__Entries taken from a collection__
..............................

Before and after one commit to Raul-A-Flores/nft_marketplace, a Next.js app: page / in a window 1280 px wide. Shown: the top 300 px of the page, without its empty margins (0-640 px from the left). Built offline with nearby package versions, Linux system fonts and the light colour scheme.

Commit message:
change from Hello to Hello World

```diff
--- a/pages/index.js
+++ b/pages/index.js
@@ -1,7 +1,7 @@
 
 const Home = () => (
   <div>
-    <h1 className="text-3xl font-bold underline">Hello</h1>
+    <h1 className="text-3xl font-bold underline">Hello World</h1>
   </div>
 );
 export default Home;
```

..............................

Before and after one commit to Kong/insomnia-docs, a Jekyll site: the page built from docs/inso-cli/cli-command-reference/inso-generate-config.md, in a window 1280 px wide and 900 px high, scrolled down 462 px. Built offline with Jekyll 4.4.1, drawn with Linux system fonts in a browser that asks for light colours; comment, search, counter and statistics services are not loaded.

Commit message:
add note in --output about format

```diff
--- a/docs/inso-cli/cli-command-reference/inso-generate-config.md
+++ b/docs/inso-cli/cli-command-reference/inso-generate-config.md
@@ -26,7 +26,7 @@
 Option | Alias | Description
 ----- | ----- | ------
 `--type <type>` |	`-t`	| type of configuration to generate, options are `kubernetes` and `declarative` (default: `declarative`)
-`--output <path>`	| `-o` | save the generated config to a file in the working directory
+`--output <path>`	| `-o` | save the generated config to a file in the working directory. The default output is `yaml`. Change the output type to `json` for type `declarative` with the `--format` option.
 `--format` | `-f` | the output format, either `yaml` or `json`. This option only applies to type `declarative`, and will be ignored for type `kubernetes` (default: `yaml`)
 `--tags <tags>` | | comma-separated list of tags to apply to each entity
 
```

..............................

__EXERCISE GOAL__
Take every line above where "default" appears and copy it.

__TASK ANSWER__
 export default Home;
 `--type <type>` |	`-t`	| type of configuration to generate, options are `kubernetes` and `declarative` (default: `declarative`)
+`--output <path>`	| `-o` | save the generated config to a file in the working directory. The default output is `yaml`. Change the output type to `json` for type `declarative` with the `--format` option.
 `--format` | `-f` | the output format, either `yaml` or `json`. This option only applies to type `declarative`, and will be ignored for type `kubernetes` (default: `yaml`)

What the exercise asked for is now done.